- [What to do]:
Your answer must be every line of the data below that holds the string "like", copied exactly.
BEGIN Supplied material
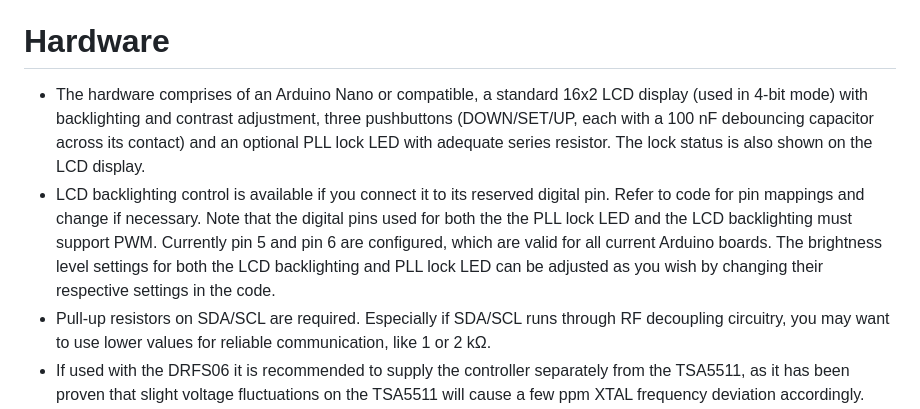
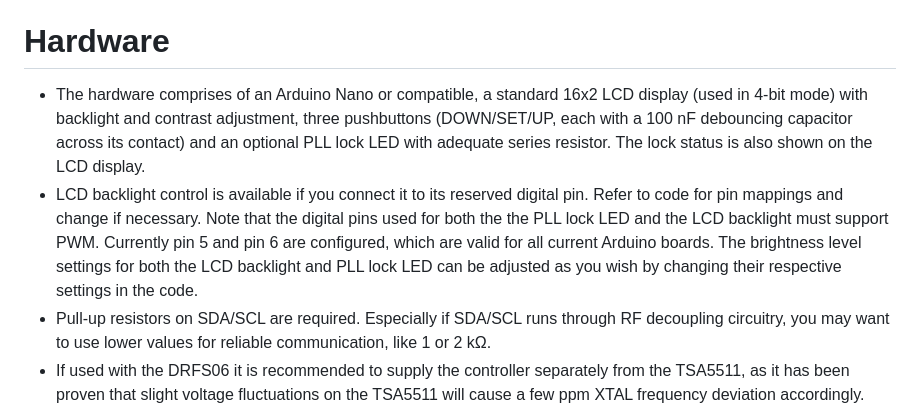
Before and after one commit to SpiderBlocker/TSA5511_PLL_Controller_Arduino, a Markdown page: README.md, the part around the change. GitHub-like rendering.

```diff
--- a/README.md
+++ b/README.md
@@ -10,8 +10,8 @@ Using any other crystal frequency (as far as the TSA5511 may support), valid fre
 It has a built-in station name editor and the station name and last set frequency are stored in EEPROM.
 
 # Hardware
-- The hardware comprises of an Arduino Nano or compatible, a standard 16x2 LCD display (used in 4-bit mode) with backlighting and contrast adjustment, three pushbuttons (DOWN/SET/UP, each with a 100 nF debouncing capacitor across its contact) and an optional PLL lock LED with adequate series resistor. The lock status is also shown on the LCD display.
-- LCD backlighting control is available if you connect it to its reserved digital pin. Refer to code for pin mappings and change if necessary. Note that the digital pins used for both the the PLL lock LED and the LCD backlighting must support PWM. Currently pin 5 and pin 6 are configured, which are valid for all current Arduino boards. The brightness level settings for both the LCD backlighting and PLL lock LED can be adjusted as you wish by changing their respective settings in the code.
+- The hardware comprises of an Arduino Nano or compatible, a standard 16x2 LCD display (used in 4-bit mode) with backlight and contrast adjustment, three pushbuttons (DOWN/SET/UP, each with a 100 nF debouncing capacitor across its contact) and an optional PLL lock LED with adequate series resistor. The lock status is also shown on the LCD display.
+- LCD backlight control is available if you connect it to its reserved digital pin. Refer to code for pin mappings and change if necessary. Note that the digital pins used for both the the PLL lock LED and the LCD backlight must support PWM. Currently pin 5 and pin 6 are configured, which are valid for all current Arduino boards. The brightness level settings for both the LCD backlight and PLL lock LED can be adjusted as you wish by changing their respective settings in the code.
 - Pull-up resistors on SDA/SCL are required. Especially if SDA/SCL runs through RF decoupling circuitry, you may want to use lower values for reliable communication, like 1 or 2 kΩ.
 - If used with the DRFS06 it is recommended to supply the controller separately from the TSA5511, as it has been proven that slight voltage fluctuations on the TSA5511 will cause a few ppm XTAL frequency deviation accordingly.
 
```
END Supplied material
- [Task response]:
Before and after one commit to SpiderBlocker/TSA5511_PLL_Controller_Arduino, a Markdown page: README.md, the part around the change. GitHub-like rendering.
 - Pull-up resistors on SDA/SCL are required. Especially if SDA/SCL runs through RF decoupling circuitry, you may want to use lower values for reliable communication, like 1 or 2 kΩ.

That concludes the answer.